Ben Miles plays Cromwell, Lydia Leonard is Anne Boleyn, Nathaniel Parker as Henry VIII and Paul Jesson as Cardinal Wolsey.

Mark Lawson in The Guardian says: “English ecclesiastical reform was driven by the King’s soul as well as his penis… Henry’s succession needs gave an opening to Protestant plotters in his court.”

Drawing: Alexander Hanson, Charlotte Spencer and Charlotte Blackledge in Stephen Ward – The Musical

Stephen Ward

Written by Andrew Lloyd Webber, Christopher Hampton and Don Black, and directed by Richard Eyre, Stephen Ward centres on the title character’s involvement with the young showgirl Christine Keeler that lead to one of the biggest scandals and most famous trials of the 20th century.

On the 50th anniversary, it deals with Ward as the ‘victim’ who was set up as a scapegoat when the scandal put the skids under Macmillan’s government in 1963. The Telegraph’s critic Charles Spencer suggests, “A show that may well play a part in the current campaign to quash the society osteopath’s trumped up conviction for living on immoral earnings.”

Alexander Hanson plays the charming and suave well connected bachelor Stephen Ward. Charlotte Spencer is the glamorous Keeler, and Charlotte Blackledge is her bubbly friend Mandy Rice-Davies.

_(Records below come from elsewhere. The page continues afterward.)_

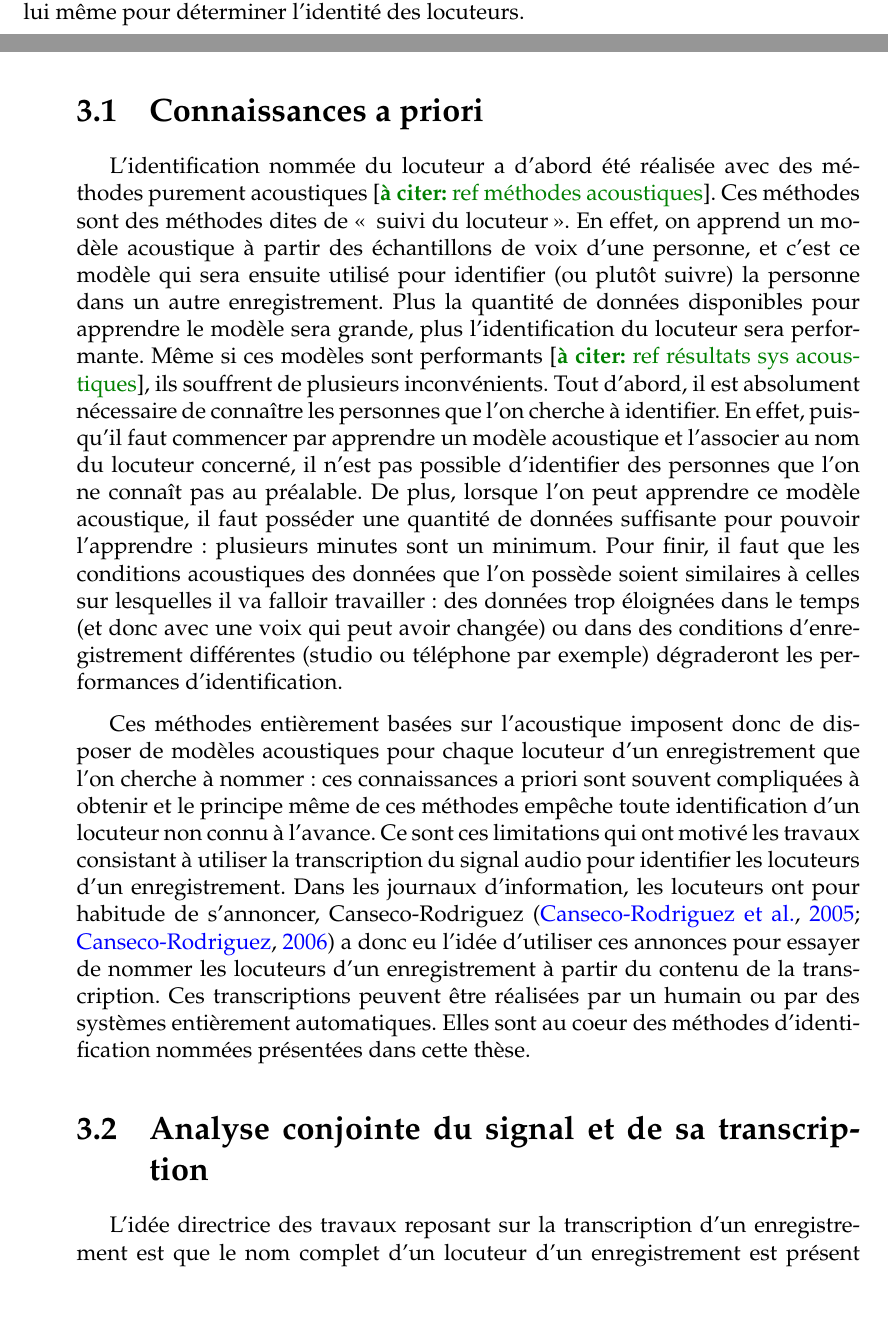
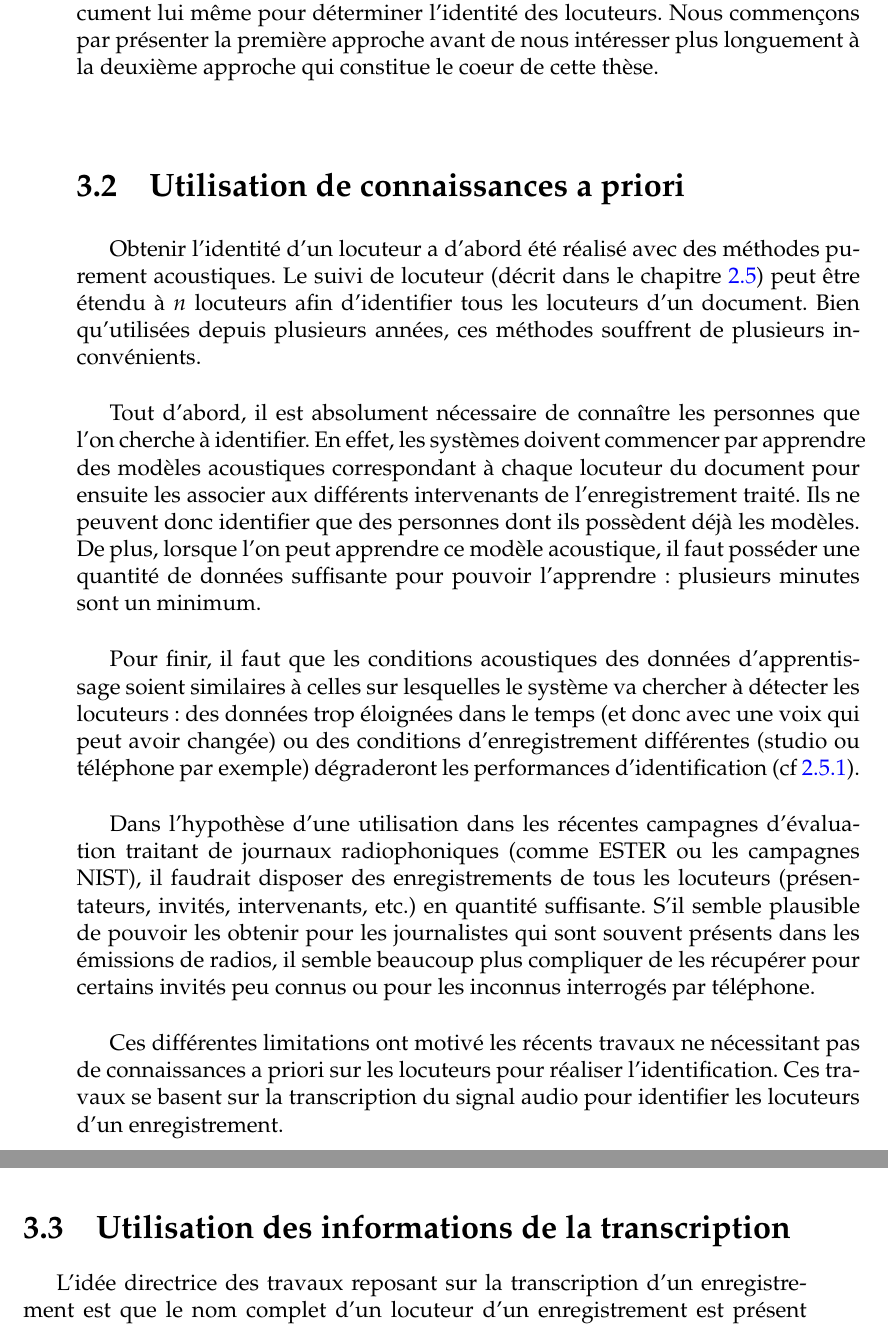
Before and after one commit to vjousse/phd-thesis, a LaTeX thesis (phd-thesis-model/thesis.tex): two parts of pages 30 and 31 of 77 before the commit and two parts of pages 31 and 32 of 77 after it, joined at a grey line, cut so that both start at the same text. Compiled offline with pdfLaTeX; the source files are stored in an older character set and shown here as Unicode.

Commit message:
Modifs debut INL

```diff
--- a/phd-thesis-model/thesis.tex
+++ b/phd-thesis-model/thesis.tex
@@ -506 +499,0 @@ Les récentes campagnes d'évaluation des systèmes de reconnaissance automatiqu
-Afin de pouvoir attribuer aux locuteurs d'un document leurs nom complets, il faut obtenir leurs prénoms et noms. Deux principales approches sont possibles : disposer d'informations a priori sur les locuteurs comme dans le cas du suivi de locuteur (cf. \ref{ssec:sl}) ou utiliser les informations fournies par le document lui même pour déterminer l'identité des locuteurs.
@@ -507,16 +508,21 @@ Afin de pouvoir attribuer aux locuteurs d'un document leurs nom complets, il fau
+Afin de pouvoir attribuer aux locuteurs d'un document leurs nom complets, il faut obtenir leurs prénoms et patronymes. Deux principales approches sont possibles : disposer d'informations a priori sur les locuteurs comme dans le cas du suivi de locuteur (cf. \ref{ssec:sl}) ou utiliser les informations fournies par le document lui même pour déterminer l'identité des locuteurs. Nous commençons par présenter la première approche avant de nous intéresser plus longuement à la deuxième approche qui constitue le coeur de cette thèse.
 
 %Contrairement à la reconnaissance de la parole et aux tâches de reconnaissance du locuteur présentées dans le chapitre précédent, l'identification nommée de locuteurs est un domaine de recherche relativement récent. En effet, ce sont les travaux du LIMSI et plus particulièrement de Leonardo Canseco-Rodriguez \cite{CansecoRodriguez2005}, qui ont été les premiers à s'intéresser à l'identification nommée du locuteur utilisant la transcription enrichie (réalisée manuellement) d'enregistrements radiophoniques.
 
-\section{Connaissances a priori}
+\section{Utilisation de connaissances a priori}
 \label{sub:suivi_locuteur}
 
-L'identification nommée du locuteur a d'abord été réalisée avec des méthodes purement acoustiques \tocite{ref méthodes acoustiques}. Ces méthodes sont des méthodes dites de \og suivi du locuteur \fg. En effet, on apprend un modèle acoustique à partir des échantillons de voix d'une personne, et c'est ce modèle qui sera ensuite utilisé pour identifier (ou plutôt suivre) la personne dans un autre enregistrement. Plus la quantité de données disponibles pour apprendre le modèle sera grande, plus l'identification du locuteur sera performante.
-Même si ces modèles sont performants \tocite{ref résultats sys acoustiques}, ils souffrent de plusieurs inconvénients. Tout d'abord, il est absolument nécessaire de connaître les personnes que l'on cherche à identifier. En effet, puisqu'il faut commencer par apprendre un modèle acoustique et l'associer au nom du locuteur concerné, il n'est pas possible d'identifier des personnes que l'on ne connaît pas au préalable. De plus, lorsque l'on peut apprendre ce modèle acoustique, il faut posséder une quantité de données suffisante pour pouvoir l'apprendre : plusieurs minutes sont un minimum. Pour finir, il faut que les conditions acoustiques des données que l'on possède soient similaires à celles sur lesquelles il va falloir travailler : des données trop éloignées dans le temps (et donc avec une voix qui peut avoir changée) ou dans des conditions d'enregistrement différentes (studio ou téléphone par exemple) dégraderont les performances d'identification.
-
-Ces méthodes entièrement basées sur l'acoustique imposent donc de disposer de modèles acoustiques pour chaque locuteur d'un enregistrement que l'on cherche à nommer : ces connaissances a priori sont souvent compliquées à obtenir et le principe même de ces méthodes empêche toute identification d'un locuteur non connu à l'avance. Ce sont ces limitations qui ont motivé les travaux consistant à utiliser la transcription du signal audio pour identifier les locuteurs d'un enregistrement. Dans les journaux d'information, les locuteurs ont pour habitude de s'annoncer, Canseco-Rodriguez \cite{CansecoRodriguez2005,CansecoRodriguez2006} a donc eu l'idée d'utiliser ces annonces pour essayer de nommer les locuteurs d'un enregistrement à partir du contenu de la transcription. Ces transcriptions peuvent être réalisées par un humain ou par des systèmes entièrement automatiques. Elles sont au coeur des méthodes d'identification nommées présentées dans cette thèse.
-
-
-\section{Analyse conjointe du signal et de sa transcription}
+Obtenir l'identité d'un locuteur a d'abord été réalisé avec des méthodes purement acoustiques. Le suivi de locuteur (décrit dans le chapitre \ref{sec:ral}) peut être étendu à $n$ locuteurs afin d'identifier tous les locuteurs d'un document. Bien qu'utilisées depuis plusieurs années, ces méthodes souffrent de plusieurs inconvénients.
+
+Tout d'abord, il est absolument nécessaire de connaître les personnes que l'on cherche à identifier. En effet, les systèmes doivent commencer par apprendre des modèles acoustiques correspondant à chaque locuteur du document pour ensuite les associer aux différents intervenants de l'enregistrement traité. Ils ne peuvent donc identifier que des personnes dont ils possèdent déjà les modèles. De plus, lorsque l'on peut apprendre ce modèle acoustique, il faut posséder une quantité de données suffisante pour pouvoir l'apprendre : plusieurs minutes sont un minimum.
+
+Pour finir, il faut que les conditions acoustiques des données d'apprentissage soient similaires à celles sur lesquelles le système va chercher à détecter les locuteurs : des données trop éloignées dans le temps (et donc avec une voix qui peut avoir changée) ou des conditions d'enregistrement différentes (studio ou téléphone par exemple) dégraderont les performances d'identification (cf \ref{ssec:carac_variabilite}).
+
+Dans l'hypothèse d'une utilisation dans les récentes campagnes d'évaluation traitant de journaux radiophoniques (comme ESTER ou les campagnes NIST), il faudrait disposer des enregistrements de tous les locuteurs (présentateurs, invités, intervenants, etc.) en quantité suffisante. S'il semble plausible de pouvoir les obtenir pour les journalistes qui sont souvent présents dans les émissions de radios, il semble beaucoup plus compliquer de les récupérer pour certains invités peu connus ou pour les inconnus interrogés par téléphone.
+
+Ces différentes limitations ont motivé les récents travaux ne nécessitant pas de connaissances a priori sur les locuteurs pour réaliser l'identification. Ces travaux se basent sur la transcription du signal audio pour identifier les locuteurs d'un enregistrement.
+
+\section{Utilisation des informations de la transcription}
 
 L'idée directrice des travaux reposant sur la transcription d'un enregistrement est que le nom complet d'un locuteur d'un enregistrement est présent dans la transcription de cet enregistrement. C'est généralement le cas dans les journaux radiophoniques où la majorité des locuteurs s'annoncent : il est donc possible d'utiliser ces informations pour nommer les locuteurs du document. C'est d'ailleurs pour cette raison que tous les travaux du domaine concernent uniquement des enregistrements de journaux radiophoniques. Pour pouvoir exploiter les noms de locuteurs cités dans la transcription il va tout d'abord falloir les détecter puis être capable de les attribuer aux bons tours de parole.
 
```
Also changed, not shown: phd-thesis-model/thesis.tex (18 more changed lines).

The London wind and rain kindly subsided to allow the three leads to sign my sketch at the uncovered Aldwych stage door after last night’s performance.